Factors Associated With Concussion-like Symptom Reporting in High School Athletes ImportanceEvery state in the United States has passed legislation for sport-related concussion, making this health issue important for physicians and other health care professionals. Safely returning athletes to sport after concussion relies on accurately determining when their symptoms resolve. ObjectiveTo evaluate baseline concussion-like symptom reporting in uninjured adolescent student athletes. Design, Setting, and ParticipantsIn this cross-sectional, observational study, we studied 31 958 high school athletes from Maine with no concussion in the past 6 months who completed a preseason baseline testing program between 2009 and 2013. ResultsSymptom reporting was more common in girls than boys. Most students with preexisting conditions reported one or more symptoms (60%-82% of boys and 73%-97% of girls). Nineteen percent of boys and 28% of girls reported having a symptom burden resembling an International Classification of Diseases, 10th Revision (ICD-10) diagnosis of postconcussional syndrome (PCS). Students with preexisting conditions were even more likely to endorse a symptom burden that resembled PCS (21%-47% for boys and 33%-72% for girls). Prior treatment of a psychiatric condition was the strongest independent predictor for symptom reporting in boys, followed by a history of migraines. For girls, the strongest independent predictors were prior treatment of a psychiatric condition or substance abuse and attention-deficit/hyperactivity disorder.

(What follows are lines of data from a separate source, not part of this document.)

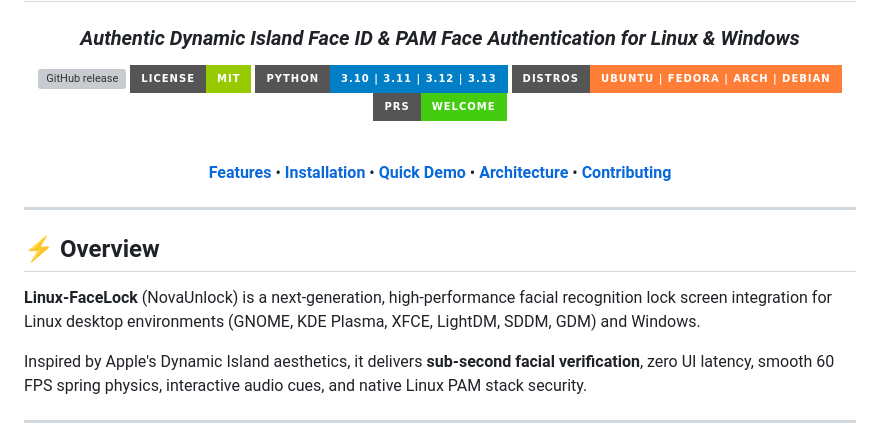
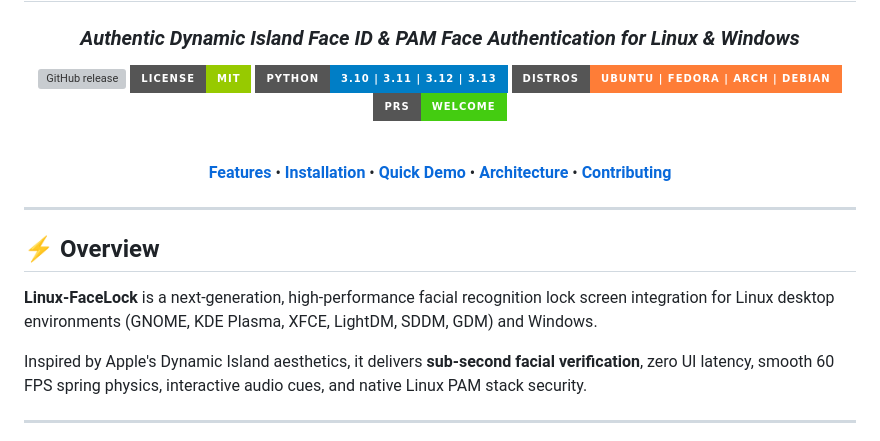
Before and after one commit to hananqaisar-commits/Linux-FaceLock, a Markdown page: README.md, the part around one of its changes. Drawn GitHub-style; badges without logos; grey boxes are pictures that could not be loaded.

```diff
--- a/README.md
+++ b/README.md
@@ -20,7 +20,7 @@
 
 ## ⚡ Overview
 
-**Linux-FaceLock** (NovaUnlock) is a next-generation, high-performance facial recognition lock screen integration for Linux desktop environments (GNOME, KDE Plasma, XFCE, LightDM, SDDM, GDM) and Windows.
+**Linux-FaceLock** is a next-generation, high-performance facial recognition lock screen integration for Linux desktop environments (GNOME, KDE Plasma, XFCE, LightDM, SDDM, GDM) and Windows.
 
 Inspired by Apple's Dynamic Island aesthetics, it delivers **sub-second facial verification**, zero UI latency, smooth 60 FPS spring physics, interactive audio cues, and native Linux PAM stack security.
 
```
Also changed, not shown: other parts of README.md (+2 -2 lines).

The weakest independent predictor of symptoms for both sexes was history of prior concussions. Conclusions and RelevanceIn the absence of a recent concussion, symptom reporting is related to sex and preexisting conditions. Consideration of sex and preexisting health conditions can help prevent misinterpretation of symptoms in student athletes who sustain a concussion. http://www.deepdyve.com/assets/images/DeepDyve-Logo-lg.png JAMA Pediatrics American Medical Association

Factors Associated With Concussion-like Symptom Reporting in High School Athletes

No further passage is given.